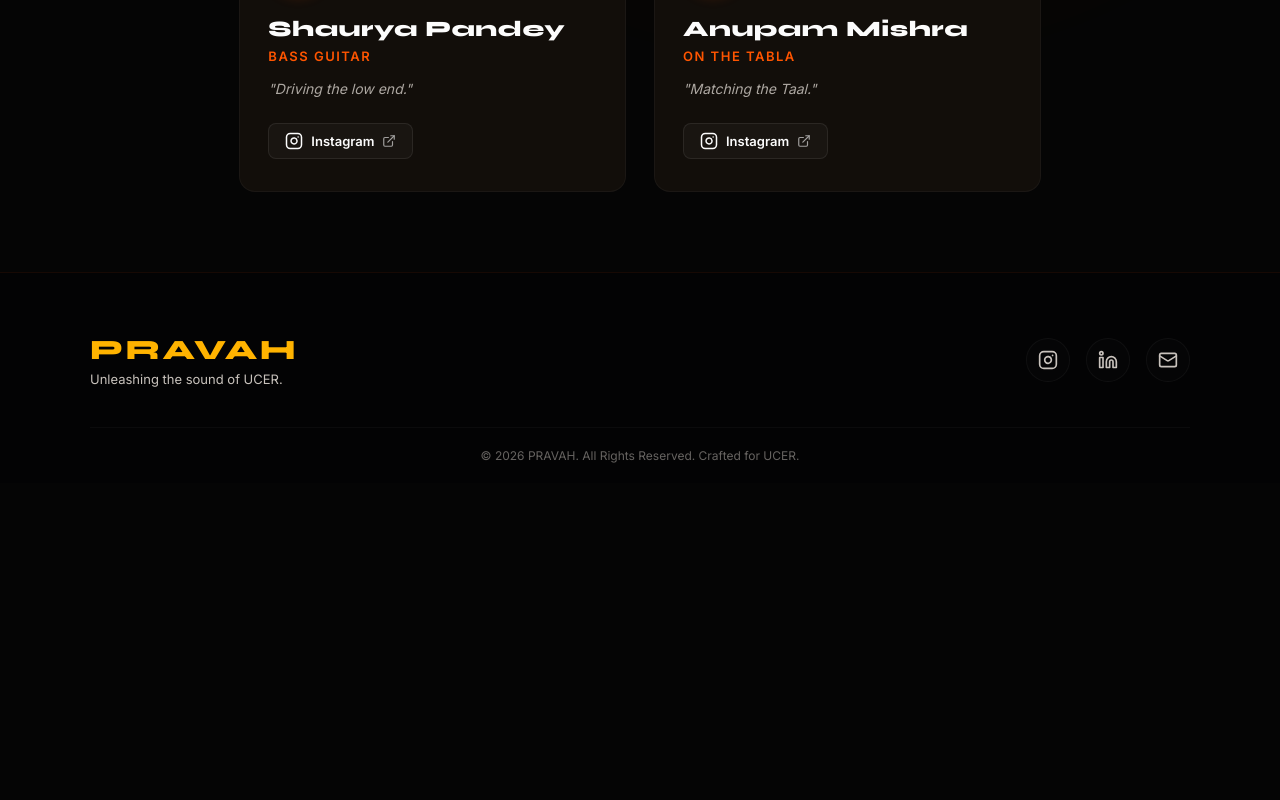
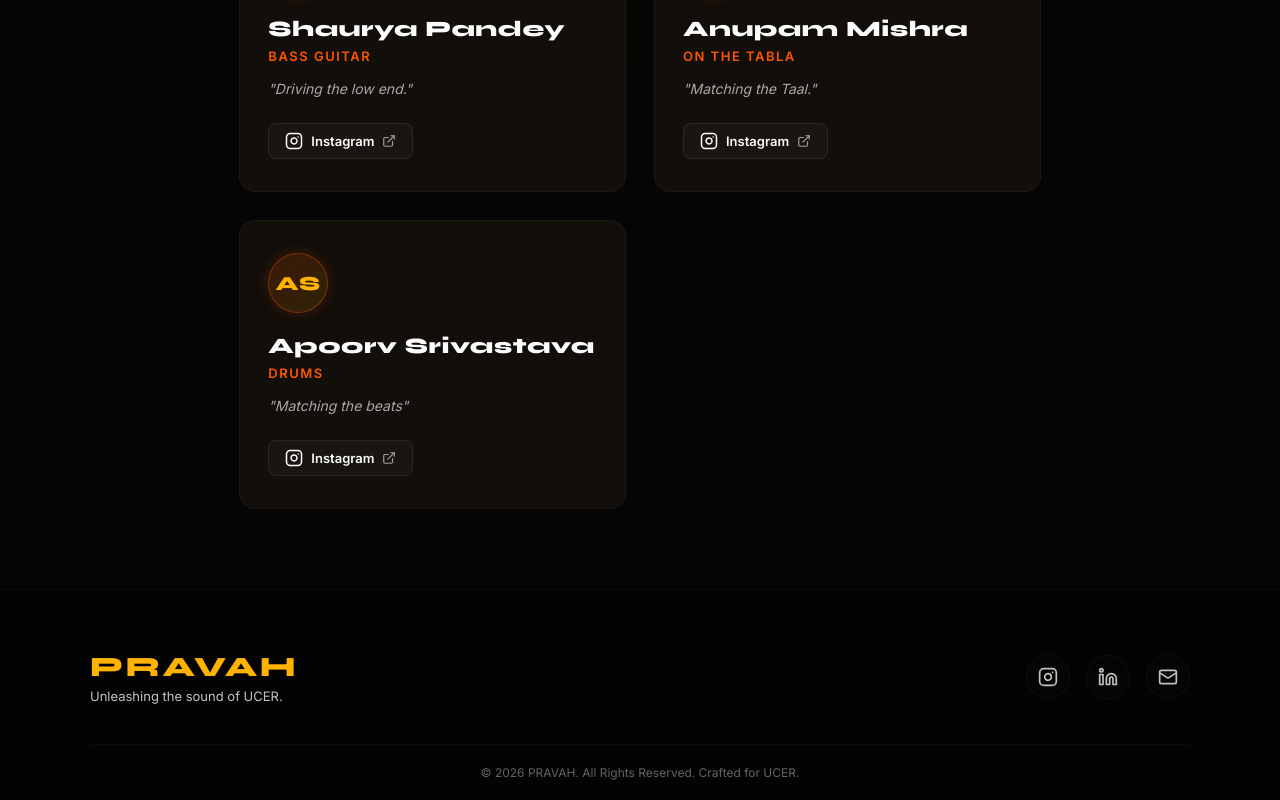
Before and after one commit to shaurya0002/project-x, a React (Vite) app: page /lineup/instrumental in a window 1280 px wide. Shown: the part 843-1643 px from the top of the page. Before the commit the page ends 1326 px from the top, so only its background shows below. Built offline with nearby package versions, Linux system fonts and the light colour scheme.

Commit message:
added 2 more instagram links

```diff
--- a/src/data/teamData.js
+++ b/src/data/teamData.js
@@ -33,7 +33,7 @@ export const teamData = {
         name: 'Sanskar Kumar',
         role: 'Lead Guitar',
         quote: 'The Riffster',
-        instagram: 'https://instagram.com/'
+        instagram: 'https://www.instagram.com/leonskenneddyyy?utm_source=qr&igsi=YjhpNWozcWNudTcx'
       },
       {
         id: 2,
@@ -55,6 +55,13 @@ export const teamData = {
         role: 'On the Tabla',
         quote: 'Matching the Taal.',
         instagram: 'https://instagram.com/'
+      },
+      {
+        id: 5,
+        name: 'Apoorv Srivastava',
+        role:'Drums',
+        quote: 'Matching the beats',
+        instagram: 'https://www.instagram.com/_psk47?igsi=MWN0amFnbXdpMjRiMg%3D%3D&utm_source=qr'
       }
     ]
   },
```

Your instructions: Word for word, repeat all of the entries above, leaving out the pictures.

Response:
Before and after one commit to shaurya0002/project-x, a React (Vite) app: page /lineup/instrumental in a window 1280 px wide. Shown: the part 843-1643 px from the top of the page. Before the commit the page ends 1326 px from the top, so only its background shows below. Built offline with nearby package versions, Linux system fonts and the light colour scheme.

Commit message:
added 2 more instagram links

```diff
--- a/src/data/teamData.js
+++ b/src/data/teamData.js
@@ -33,7 +33,7 @@ export const teamData = {
         name: 'Sanskar Kumar',
         role: 'Lead Guitar',
         quote: 'The Riffster',
-        instagram: 'https://instagram.com/'
+        instagram: 'https://www.instagram.com/leonskenneddyyy?utm_source=qr&igsi=YjhpNWozcWNudTcx'
       },
       {
         id: 2,
@@ -55,6 +55,13 @@ export const teamData = {
         role: 'On the Tabla',
         quote: 'Matching the Taal.',
         instagram: 'https://instagram.com/'
+      },
+      {
+        id: 5,
+        name: 'Apoorv Srivastava',
+        role:'Drums',
+        quote: 'Matching the beats',
+        instagram: 'https://www.instagram.com/_psk47?igsi=MWN0amFnbXdpMjRiMg%3D%3D&utm_source=qr'
       }
     ]
   },
```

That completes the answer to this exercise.